TOM WAITS The 1980s dawned with Waits at the end of his creative rope: the Beatnik poet poses, the blowsy balladeer phase and the raggedy bluesman exercises had all been played out, and Heartattack and Vine left even diehard fans who’d made it through the Bette Midler duet wondering why they should bother listening. So Waits did something quite remarkable: he reinvented himself and his sound so completely that people who loved 1970s work like the wisecracking Nighthawks at the Diner practically have to be argued into believing they’re listening to the same guy. I play Swordfishtrombones, Rain Dogs and Franks Wild Years and I hear scraps of Kurt Weill, galumphing Harry Partch percussion, blues howls ripped straight from the chain gang, cocktail lounge wisecracks, Nelson Riddle jazz orchestrations and, every once in a while, straight rock and roll. The unassailable masterpiece is Rain Dogs, an overflowing cornucopia of great songs and character turns. Killer lines (“There’s nothing wrong with her a hundred dollars wouldn’t fix”) and bizarre whimsy (“Nobody brings anything small into a bar here”) flit past like faces in the crowd. And just when you begin to worry that there might be nothing going on beneath the collection of funny masks and jangling sounds, Waits turns and delivers “Downtown Train,” a love song so heartfelt that everyone from Rod Stewart on up has tried to make it his own, and yet so idiosyncratically attuned to Waits’ rough delivery that the song remains completely, perfectly his.

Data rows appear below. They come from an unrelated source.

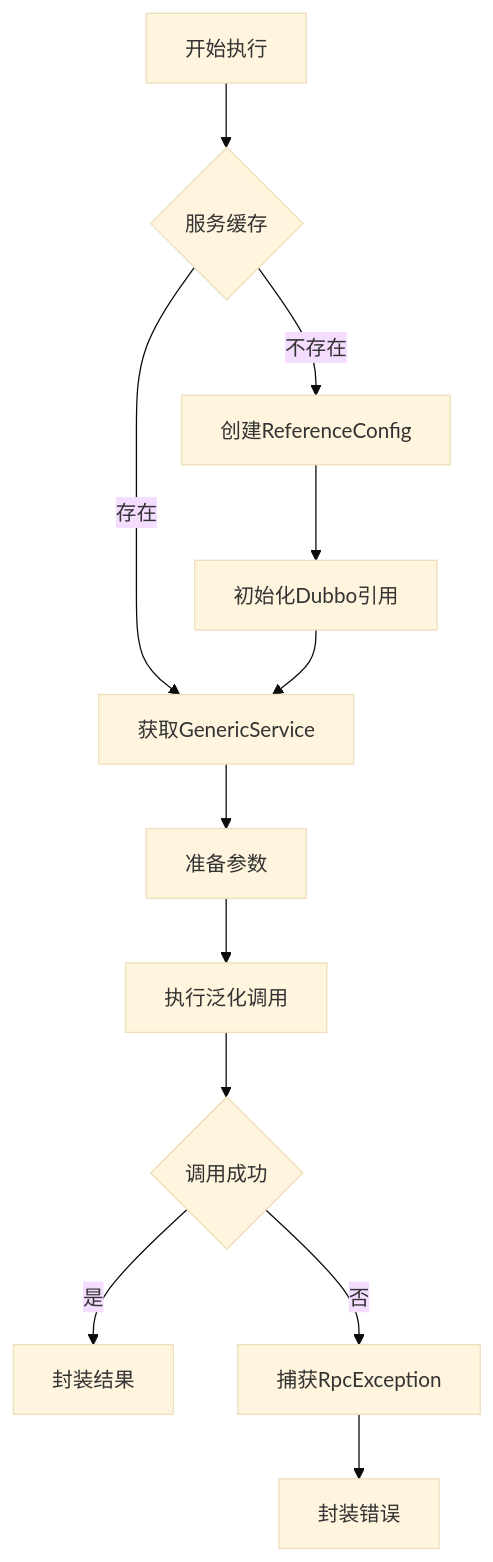
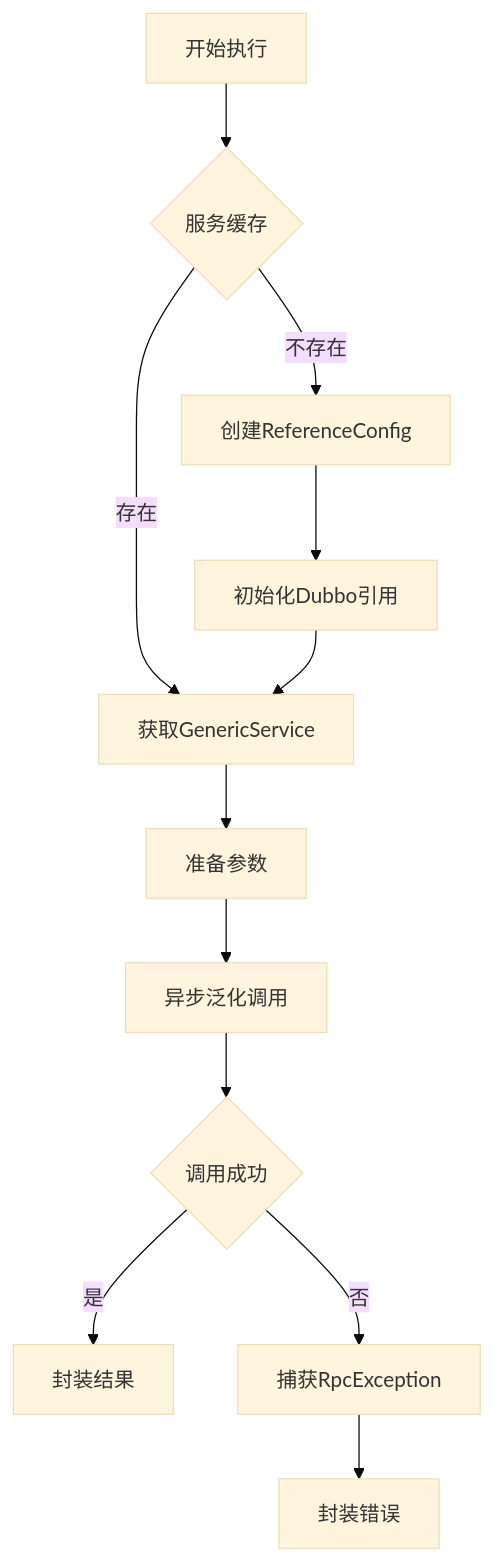
One commit to 1973034392/api-gateway-codelong changed the fifth of 8 diagrams in docs/项目文档/核心服务/2. 请求处理的整个流程.md. Above: the diagram before and after it, drawn with Mermaid (base theme). The commit also changed other lines of this file and 69 other files, not shown here.

````diff
--- a/docs/项目文档/核心服务/2. 请求处理的整个流程.md
+++ b/docs/项目文档/核心服务/2. 请求处理的整个流程.md
@@ -663,14 +799,14 @@
 ```mermaid
 graph TD
     A[开始执行] --> B{服务缓存}
     B -->|存在| C[获取GenericService]
     B -->|不存在| D[创建ReferenceConfig]
     D --> E[初始化Dubbo引用]
     E --> C
     C --> F[准备参数]
-    F --> G[执行泛化调用]
+    F --> G[异步泛化调用]
     G --> H{调用成功}
     H -->|是| I[封装结果]
     H -->|否| J[捕获RpcException]
     J --> K[封装错误]
 ```
````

A great American songwriter and performer — the underground Irving Berlin.                                       

From R’lyeh, with love

The current issue of my favorite literary magazine, the New York Review of Books, has a good article about H.P. Lovecraft keyed to the recent Library of America edition of his stories and Michel Houellebecq’s biography/polemic.

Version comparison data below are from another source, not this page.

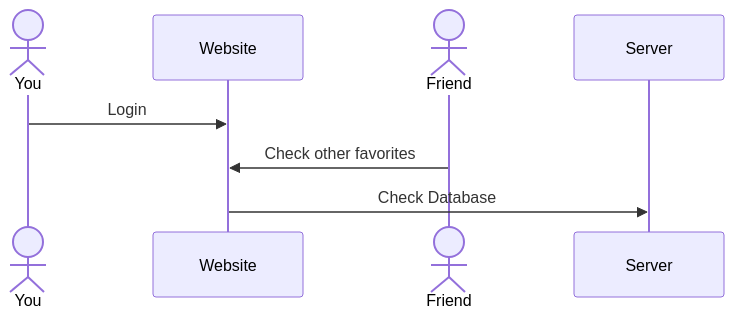
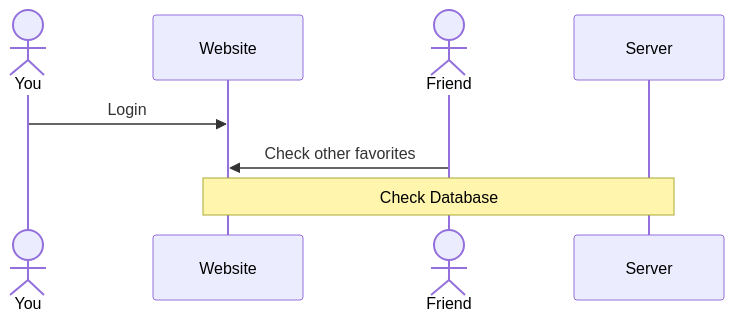
The diagram in README.md (anthonyphasay/startup), drawn with Mermaid before and after one commit.

Commit message:
fixed design again, added a note instead of a line

````diff
--- a/README.md
+++ b/README.md
@@ -26,11 +26,11 @@
 ```mermaid
 sequenceDiagram
     actor You
     participant Website
     actor Friend
     participant Server
     You->>Website: Login
     Friend->>Website: Check other favorites
-    Website->>Server: Check Database
+    Note over Website, Server: Check Database
     
 ```
````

The reviewer, Luc Sante, is quick to note the irony of HPL being enshrined in a Library of America edition, since the king of American critics, Edmund Wilson, not only conceived the idea of the Library of America, but took great pleasure in cocking a leg over Lovecraft’s work in 1945.

Wilson’s ghost has actually been howling in outrage since 2000 over the fact that two of Lovecraft’s sonnets were included in the Library of America’s survey of twentieth century poetry. The fact that “The Colour Out of Space” and “The Rats in the Walls” have now made it into the black jacket club ahead of Memoirs of Hecate County probably has that same ghost roaming between the Princeton University eating clubs, pulling out what few hairs remained in that patrician dome of his. Karmic payback is a bitch.

I would have linked to the article earlier, but NYRB only recently put it online. The link was bird-dogged by, appropriately enough, Blog-Sothoth.

Get your droog on

The Raconteur, one of my favorite area bookstores (yes, that’s it down there on the Homes Away From Home blogroll) is presenting a staged version of Anthony Burgess’s novel A Clockwork Orange. Performances will be given Oct. 26 through Nov. 4, with special performances on Mischief Night and Halloween.

The look and style of the production will be completely different from Stanley Kubrick’s 1971 film version, and the production (which will be mounted at the Forum Theatre in Metuchen) is gauged for ages 16 and up.

Color me intrigued. I’m no great fan of Kubrick’s film — in fact, I think it was his first genuinely bad movie after the amazing run that took him from The Killing to 2001: A Space Odyssey. A stage production will put the focus back on Burgess’s amazing wordplay and the subtle ways language is used to twist and warp reality.

Break a leg guys. Considering the storyline, getting away with niothing worse than a broken leg would be quite a feat in itself.